#JeSuisCharlie and the Limits of Free Speech
The massacre at the Paris offices of newspaper Charlie Hebdo have inspired a robust discussion of free speech, and the difference between government censorship and private self-censorship.
The massive January 10 march in Paris was, among other things, intended as a demonstration of support for free speech and press rights. But some of the most prominent world leaders in attendance are better known for suppressing the rights of journalists and trampling on free expression. The presence of representatives of governments like Jordan, Turkey and Saudi Arabia—a day before the march that government administered the first round of public floggings to a blogger—led the group Reporters Without Borders to denounce these “predators of press freedom.”
But one needn’t look just to other countries to note some obvious hypocrisies. While discussions about the satirical work published in Charlie Hebdo might lead one to assume France welcomes free-wheeling discussion, its so-called “hate speech” laws demonstrate otherwise. The most notable example might be the comedian Dieudonné, whose work has long been criticized as racist and anti-Semitic. The French government has blocked several of his performances over the years, and after he posted a Facebook message that said, “Tonight, as far as I’m concerned, I feel like Charlie Coulibaly”—a play on #JeSuisCharlie that references the name of the man who carried out the attack on a kosher market—he was detained.
The Associated Press reports that there are 54 arrests on similar charges, “raising questions about whether President Francois Hollande’s Socialist government is impinging on the very freedom of speech that it so vigorously defends when it comes to Charlie Hebdo.”
For some, the double standards hit closer to home. Some US political cartoonists were discussing their difficulties with prominent American newspapers, often over political or religious content that could offend some readers. Artist Michael Kupperman wrote about his (short-lived) tenure at the New York Times, where editors would not publish one cartoon that dealt—quite respectfully, for the record—with Jesus Christ (“The editor is asking why are we making fun of religion”) and another that mocked online bullying (“This news story is just too sensitive to be prodded at in a humorous way.”)
Cartoonist Ted Rall took to Twitter to recall some of his interactions with newspaper editors, most notably the question he received at one job interview: “Will I ever look outside my window and see people protesting a cartoon that you drew?” When he admitted that was “certainly possible,” the editor told him: “Wrong answer.” He went on:
I was considered for a job in St. Louis, but the editorial page editor said that her readers didn’t want to be challenged or offended.
Every political cartoonist has stories like this. Cowardice is the dominant personality trait in the press in the United States.
And back in 2007, journalist David Wallis wrote about some of the same problems:
In America, cartoonists don’t face banishment, jail cells or assassinations. Suffering for art here means killed cartoons, not killed cartoonists….Here, it’s the newspapers and magazines that do most of the censoring. Work deemed controversial, sacrilegious, risqué, politically incorrect or simply bad for business often gets killed before publication.

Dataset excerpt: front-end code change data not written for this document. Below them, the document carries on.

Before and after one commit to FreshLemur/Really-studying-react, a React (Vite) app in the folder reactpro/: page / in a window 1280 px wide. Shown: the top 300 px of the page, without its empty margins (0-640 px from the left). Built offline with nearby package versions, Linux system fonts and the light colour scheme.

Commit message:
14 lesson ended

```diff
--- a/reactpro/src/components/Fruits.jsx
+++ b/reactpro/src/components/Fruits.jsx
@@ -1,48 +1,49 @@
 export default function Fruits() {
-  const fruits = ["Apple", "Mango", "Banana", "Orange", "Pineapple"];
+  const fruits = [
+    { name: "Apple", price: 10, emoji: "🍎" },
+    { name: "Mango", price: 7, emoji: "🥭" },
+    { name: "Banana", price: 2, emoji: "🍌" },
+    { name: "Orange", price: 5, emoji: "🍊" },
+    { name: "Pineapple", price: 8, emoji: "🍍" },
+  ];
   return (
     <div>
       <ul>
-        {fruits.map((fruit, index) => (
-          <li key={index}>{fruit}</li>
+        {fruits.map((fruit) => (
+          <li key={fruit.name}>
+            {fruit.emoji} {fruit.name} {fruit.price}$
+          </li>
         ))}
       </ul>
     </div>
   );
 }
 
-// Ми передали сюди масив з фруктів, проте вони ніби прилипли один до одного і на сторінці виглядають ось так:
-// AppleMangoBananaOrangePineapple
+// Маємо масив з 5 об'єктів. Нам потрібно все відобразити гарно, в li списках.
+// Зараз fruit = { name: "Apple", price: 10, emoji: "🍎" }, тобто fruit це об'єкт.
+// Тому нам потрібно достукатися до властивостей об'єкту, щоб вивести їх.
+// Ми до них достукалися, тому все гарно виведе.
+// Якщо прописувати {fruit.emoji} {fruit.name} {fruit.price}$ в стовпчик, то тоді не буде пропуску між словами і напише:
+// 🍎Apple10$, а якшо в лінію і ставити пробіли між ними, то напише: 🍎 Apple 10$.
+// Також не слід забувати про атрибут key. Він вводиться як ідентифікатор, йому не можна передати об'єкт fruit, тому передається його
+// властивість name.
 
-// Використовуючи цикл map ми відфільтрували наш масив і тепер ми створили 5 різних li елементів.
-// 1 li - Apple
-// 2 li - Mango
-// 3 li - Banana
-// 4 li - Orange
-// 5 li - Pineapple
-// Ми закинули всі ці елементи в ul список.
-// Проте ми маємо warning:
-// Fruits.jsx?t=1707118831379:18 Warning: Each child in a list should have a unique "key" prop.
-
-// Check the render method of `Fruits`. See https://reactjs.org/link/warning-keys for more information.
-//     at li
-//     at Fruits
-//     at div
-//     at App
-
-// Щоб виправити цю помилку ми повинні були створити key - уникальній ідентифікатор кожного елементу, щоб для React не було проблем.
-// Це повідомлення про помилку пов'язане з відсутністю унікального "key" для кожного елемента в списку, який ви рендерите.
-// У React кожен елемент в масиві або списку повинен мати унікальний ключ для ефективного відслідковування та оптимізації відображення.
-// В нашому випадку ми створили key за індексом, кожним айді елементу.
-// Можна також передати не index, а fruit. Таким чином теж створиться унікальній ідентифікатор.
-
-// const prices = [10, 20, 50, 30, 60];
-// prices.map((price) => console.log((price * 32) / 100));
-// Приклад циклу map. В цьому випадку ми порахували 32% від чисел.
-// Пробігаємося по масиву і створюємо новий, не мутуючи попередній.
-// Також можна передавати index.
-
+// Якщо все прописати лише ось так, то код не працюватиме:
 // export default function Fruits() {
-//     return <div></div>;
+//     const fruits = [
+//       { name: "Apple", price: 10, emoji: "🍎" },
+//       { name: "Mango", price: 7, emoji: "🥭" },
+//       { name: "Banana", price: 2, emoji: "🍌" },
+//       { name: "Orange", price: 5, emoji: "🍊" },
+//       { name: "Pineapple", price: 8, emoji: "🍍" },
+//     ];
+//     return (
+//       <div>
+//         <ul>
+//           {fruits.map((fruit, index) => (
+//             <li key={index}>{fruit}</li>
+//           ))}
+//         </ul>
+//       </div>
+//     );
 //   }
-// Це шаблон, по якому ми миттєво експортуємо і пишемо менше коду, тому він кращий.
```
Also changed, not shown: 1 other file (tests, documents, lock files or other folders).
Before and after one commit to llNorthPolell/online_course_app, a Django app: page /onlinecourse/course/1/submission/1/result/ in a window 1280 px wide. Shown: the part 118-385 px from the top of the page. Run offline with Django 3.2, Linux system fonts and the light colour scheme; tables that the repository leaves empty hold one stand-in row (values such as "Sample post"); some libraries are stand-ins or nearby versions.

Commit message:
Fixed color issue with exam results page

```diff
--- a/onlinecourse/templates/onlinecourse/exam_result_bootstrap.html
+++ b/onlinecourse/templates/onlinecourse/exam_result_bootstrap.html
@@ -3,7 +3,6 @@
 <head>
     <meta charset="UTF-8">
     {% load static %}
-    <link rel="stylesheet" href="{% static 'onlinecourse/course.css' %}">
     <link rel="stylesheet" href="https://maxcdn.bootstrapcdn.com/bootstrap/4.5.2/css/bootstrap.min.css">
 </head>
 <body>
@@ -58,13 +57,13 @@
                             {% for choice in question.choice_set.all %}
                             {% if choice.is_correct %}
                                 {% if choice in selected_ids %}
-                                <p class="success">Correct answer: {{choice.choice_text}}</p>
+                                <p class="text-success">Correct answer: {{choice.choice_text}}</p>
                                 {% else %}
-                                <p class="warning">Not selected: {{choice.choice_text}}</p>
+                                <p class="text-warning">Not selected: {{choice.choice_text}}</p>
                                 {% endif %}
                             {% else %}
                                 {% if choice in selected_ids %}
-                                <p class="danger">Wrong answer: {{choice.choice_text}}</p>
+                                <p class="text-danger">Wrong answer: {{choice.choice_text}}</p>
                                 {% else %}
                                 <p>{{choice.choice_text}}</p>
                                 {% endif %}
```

Indeed, that kind of self-censorship could often be seen in the coverage of the Hebdo massacre, where many major papers and television outlets decided that a story defined by images from the newspaper should be told without showing any of the images in question. The New York Times, for instance, told readers that it had “chosen not to reprint examples of the magazine’s most controversial work because of its intentionally offensive content.”
Here’s how executive editor Dean Baquet attempted to explain the policy: “We have a standard that is long held and that serves us well: that there is a line between gratuitous insult and satire. Most of these are gratuitous insult.”
These policies serve to encourage the conclusion that works are ‘intentionally offensive’ for the sake of offending, that they are making no other point than to provoke an angry reaction—which just so happens to reinforce the attackers’ view of the images.
And it is difficult to know where the Times—or any other media outlet—is drawing these lines, though. The first cover of Charlie Hebdo after the massacre was still one the Times deemed unfit to print.
Other outlets, like the Washington Post, thought otherwise, and included the image. The Post’s executive editor Marty Baron explained their decision this way: “Our policy has been to avoid publication of material that is pointedly, deliberately or needlessly offensive to members of religious groups. That remains our policy, but this doesn’t fall into that category.”
Nonetheless, some outlets are still reluctant to show viewers or readers the cover of a magazine that is selling out all over France (and the world). It is a particularly dramatic and effective case of self-censorship.
Free speech debates are often over where to draw the lines. But trying to define hate speech, or to determine what ‘intentionally offensive’ art might be, leads to paradoxes and contradictions, and the suppression of critical political speech.